──────── GIVEN INFORMATION ────────
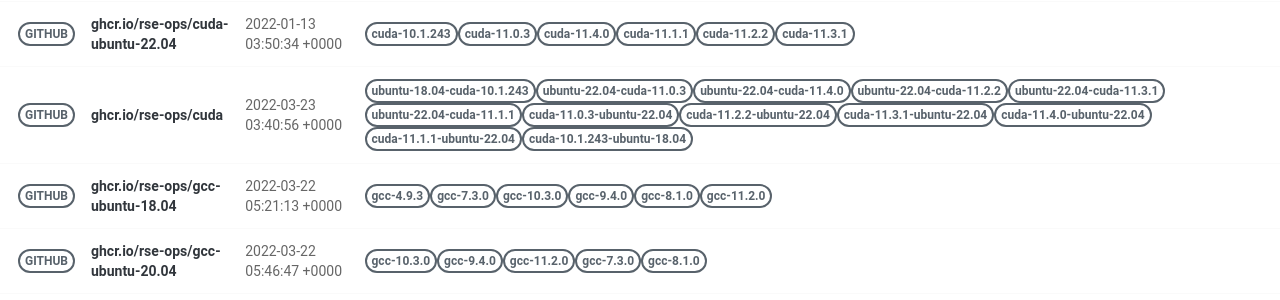
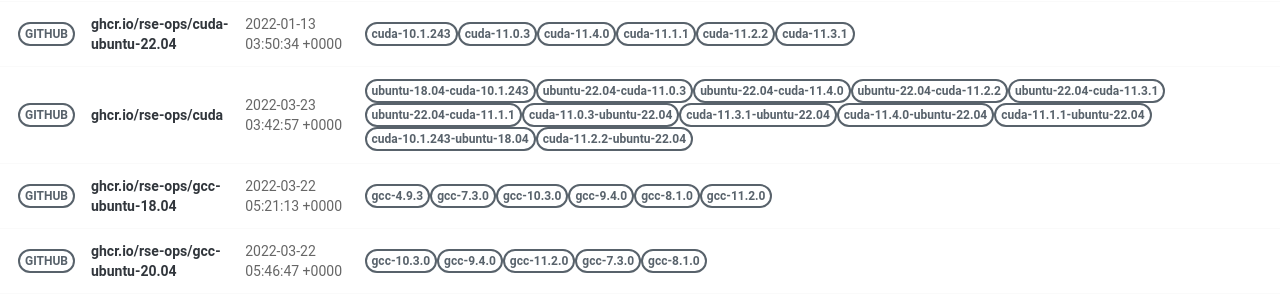
Before and after one commit to rse-ops/docker-images, a Jekyll site: the page built from pages/index.md, in a window 1280 px wide. Shown: the part 428-728 px from the top of the page. Built offline with Jekyll 4.4.1, drawn with Linux system fonts in a browser that asks for light colours; nearby versions of some CDN libraries.

Commit message:
Automated push to update library 2022-03-23

```diff
--- a/_library/ghcr.io-rse-ops-cuda.md
+++ b/_library/ghcr.io-rse-ops-cuda.md
@@ -1,7 +1,7 @@
 ---
 layout: container
 name: ghcr.io/rse-ops/cuda
-updated_at: 2022-03-23 03:40:56.322741
+updated_at: 2022-03-23 03:42:57.743493
 
 
 container_url: https://github.com/orgs/rse-ops/packages/container/package/cuda
```
Also changed, not shown: other parts of _library/ghcr.io-rse-ops-cuda.md (+3 -3 lines).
────────
WORK ORDER: Every entry above needs to be duplicated precisely, and none of the pictures should appear.

ANSWER TO THE EXERCISE:
Before and after one commit to rse-ops/docker-images, a Jekyll site: the page built from pages/index.md, in a window 1280 px wide. Shown: the part 428-728 px from the top of the page. Built offline with Jekyll 4.4.1, drawn with Linux system fonts in a browser that asks for light colours; nearby versions of some CDN libraries.

Commit message:
Automated push to update library 2022-03-23

```diff
--- a/_library/ghcr.io-rse-ops-cuda.md
+++ b/_library/ghcr.io-rse-ops-cuda.md
@@ -1,7 +1,7 @@
 ---
 layout: container
 name: ghcr.io/rse-ops/cuda
-updated_at: 2022-03-23 03:40:56.322741
+updated_at: 2022-03-23 03:42:57.743493
 
 
 container_url: https://github.com/orgs/rse-ops/packages/container/package/cuda
```
Also changed, not shown: other parts of _library/ghcr.io-rse-ops-cuda.md (+3 -3 lines).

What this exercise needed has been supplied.